The recent increase of the CO2-content of air varies distinctly from year to year, rather independent from the irregular annual increase of global CO2-production from fossil fuel and cement, which has since 1973 decreased from about 4.5 percent to 2.25 percent per year (Rotty 1981). … Indeed the cool upwelling water is not only rich in (anorganic) CO2 but also in nutrients and organisms. (algae) which consume much atmospheric CO2 in organic form, thus reducing the increase in atmospehreic CO2. Conversely the warm water of tropical oceans, with SST near 27°C, is barren, thus leading to a reduction of CO2 uptake by the ocean and greater increase of the CO2. … A crude estimate of these differences is demonstrated by the fact that during the period 1958-1974, the average CO2-increase within five selective years with prevailing cool water only 0.57 ppm/a, while during five years with prevailing warm water it was 1.11 ppm/a.  Thus in a a warm water year, more than one Gt (1015 g) carbon is additionally injected into the atmosphere, in comparison to a cold water year.”

The Intergovernmental Panel on Climate Change (IPCC) has nonetheless claimed the oceans are a net carbon sink  rather than a net source.

Recent research analysis has challenged this conclusion, including several new (2018) published papers.

Astor et al. (2013), for example, found that 72% of the attribution for the increase in CO2 emission for the studied region arose from warming sea temperatures, and thus they concluded “the ocean is primarily a source of CO2 to the atmosphere”.

A Partial List Of Papers Indicating Earth’s Water Bodies Are A Net Source Of CO2

Below is a very non-comprehensive compilation of 12 recently-published papers that challenge the IPCC conclusion that the oceans function as a net sink for CO2.

This list would appear to support the conclusion that “critical mysteries remain” in our ability to quantify or even understand carbon cycle processes as they relate to Earth’s water bodies.

Astor et al., 2013

“Based on these observations, 72% of the increase in fCO2 sea in Cariaco Basin between 1996 and 2008 can be attributed to an increasing temperature trend of surface waters, making this the primary factor controlling fugacity at this location. … An increase/decrease of 1°C is usually followed by an increase/decrease of 16–20 matm of fCO2sea.
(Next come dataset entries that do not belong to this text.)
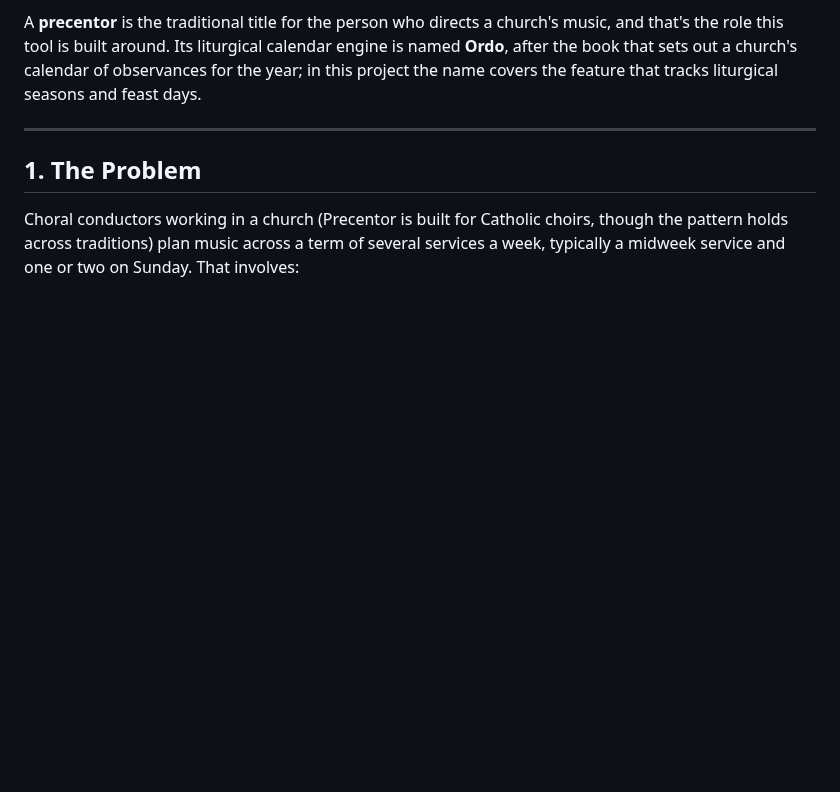
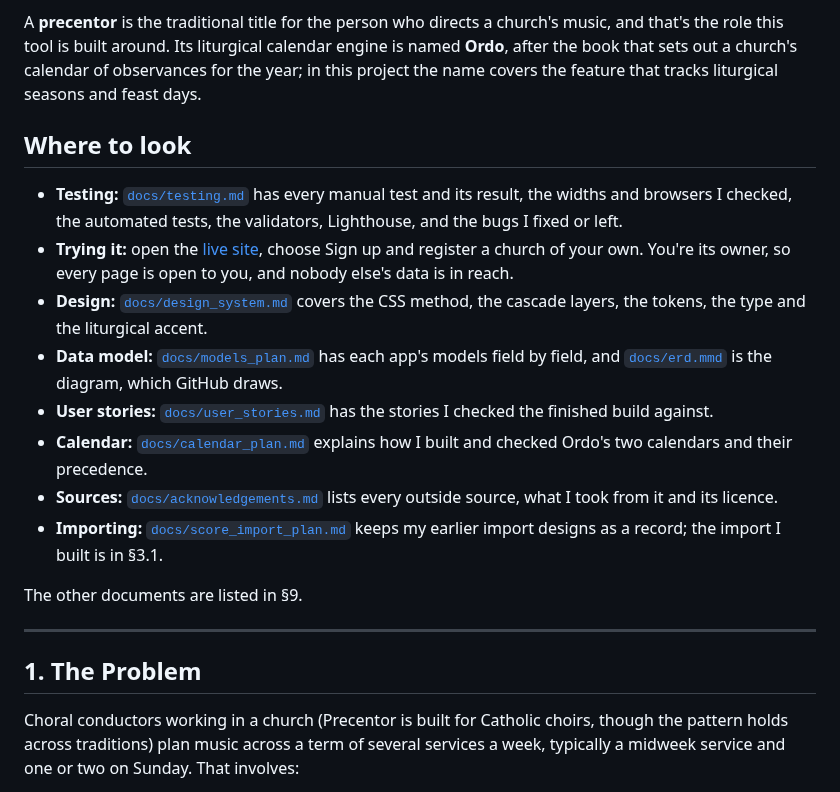
Before and after one commit to StockoL/precentor, a Markdown page: README.md, the part around the change. Drawn GitHub-style; blank space fills up the shorter version.

Commit message:
Add a Where to look block to the top of the README
The feedback on my submission said the testing record and the design
system were linked inside the text, where a reader scanning could
miss them. This puts the testing record first, says how to try the
site without being given a login, and lists the main documents with
what each one holds.

```diff
--- a/README.md
+++ b/README.md
@@ -45,6 +45,32 @@ liturgical calendar engine is named **Ordo**, after the book that sets
 out a church's calendar of observances for the year; in this project
 the name covers the feature that tracks liturgical seasons and feast
 days.
+
+## Where to look
+
+- **Testing:** [`docs/testing.md`](docs/testing.md) has every manual
+  test and its result, the widths and browsers I checked, the automated
+  tests, the validators, Lighthouse, and the bugs I fixed or left.
+- **Trying it:** open the [live site](https://precentor.onrender.com),
+  choose Sign up and register a church of your own. You're its owner,
+  so every page is open to you, and nobody else's data is in reach.
+- **Design:** [`docs/design_system.md`](docs/design_system.md) covers
+  the CSS method, the cascade layers, the tokens, the type and the
+  liturgical accent.
+- **Data model:** [`docs/models_plan.md`](docs/models_plan.md) has each
+  app's models field by field, and [`docs/erd.mmd`](docs/erd.mmd) is the
+  diagram, which GitHub draws.
+- **User stories:** [`docs/user_stories.md`](docs/user_stories.md) has
+  the stories I checked the finished build against.
+- **Calendar:** [`docs/calendar_plan.md`](docs/calendar_plan.md) explains
+  how I built and checked Ordo's two calendars and their precedence.
+- **Sources:** [`docs/acknowledgements.md`](docs/acknowledgements.md)
+  lists every outside source, what I took from it and its licence.
+- **Importing:** [`docs/score_import_plan.md`](docs/score_import_plan.md)
+  keeps my earlier import designs as a record; the import I built is in
+  §3.1.
+
+The other documents are listed in §9.
 
 ---
 
```
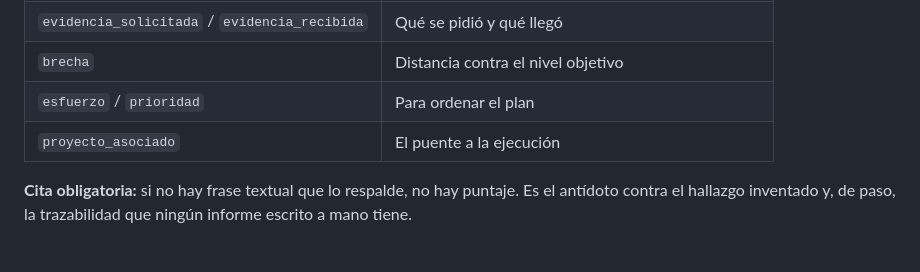
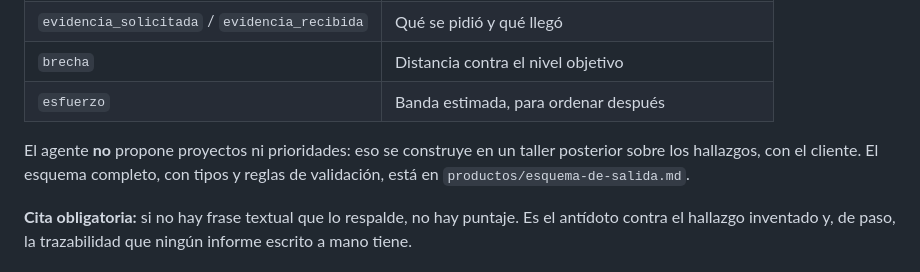
Before and after one commit to smlabonia/Rcuadrado.com, a Markdown page: docs/assessments-madurez.md, the part around the change. Drawn GitHub-style.

```diff
--- a/docs/assessments-madurez.md
+++ b/docs/assessments-madurez.md
@@ -691,8 +691,11 @@ Un registro por dimensión, con estos campos:
 | `rol_fuente` | Quién lo dijo, por rol y no por nombre |
 | `evidencia_solicitada` / `evidencia_recibida` | Qué se pidió y qué llegó |
 | `brecha` | Distancia contra el nivel objetivo |
-| `esfuerzo` / `prioridad` | Para ordenar el plan |
-| `proyecto_asociado` | El puente a la ejecución |
+| `esfuerzo` | Banda estimada, para ordenar después |
+
+El agente **no** propone proyectos ni prioridades: eso se construye en un taller
+posterior sobre los hallazgos, con el cliente. El esquema completo, con tipos y
+reglas de validación, está en `productos/esquema-de-salida.md`.
 
 **Cita obligatoria:** si no hay frase textual que lo respalde, no hay puntaje.
 Es el antídoto contra el hallazgo inventado y, de paso, la trazabilidad que
```
Also changed, not shown: docs/productos/esquema-de-salida.md (added, +157 -0 lines).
Thus, the SST increase of 1.3°C between 1996 and 2008 accounted for 16 matm increase in fCO2sea explaining around 72% of the fCO2sea observed variation. This suggests that the changes measured in fCO2 sea were primarily the result of surface-ocean warming in Cariaco Basin. … These observations confirm that this area is a consistent source of CO2 to the atmosphere. The main process controlling the long-term changes in surface fCO2sea at CARIACO was temperature, with net community production playing a secondary role. … At the CARIACO site, the ocean is primarily a source of CO2 to the atmosphere, except during strong upwelling events.”

Ikawa et al., 2013

We estimated that the coastal area off Bodega Bay was likely an overall source of CO2 to the atmosphere based on the following conclusions: (1) the overall CO2 flux estimated from both eddy covariance and pCO2 measurements showed a source of CO2; (2) although the relaxation period during the 2008 measurements were favorable to CO2 uptake, CO2 flux during this period was still a slight source; (3) salinity and SST were found to be good predictors of the CO2 flux for both eddy covariance and pCO2 measurements, and 99% of the historical SST and salinity data available between 1988 and 2011 fell within the range of our observations in May–June 2007, August–September 2008 and November 2010–July~2011, which indicates that our data set was representative of the annual variations in the sea state. Based on the developed relationship between pCO2, SST and salinity, the study area between 1988 and 2011 was estimated to be an annual source of CO2 of ~ 35 mol C m−2 yr−1. The peak monthly CO2 flux of ~ 7 mol C m−2 month−1 accounted for almost 30% of the dissolved inorganic carbon in the surface mixed layer.”

Levy et al., 2013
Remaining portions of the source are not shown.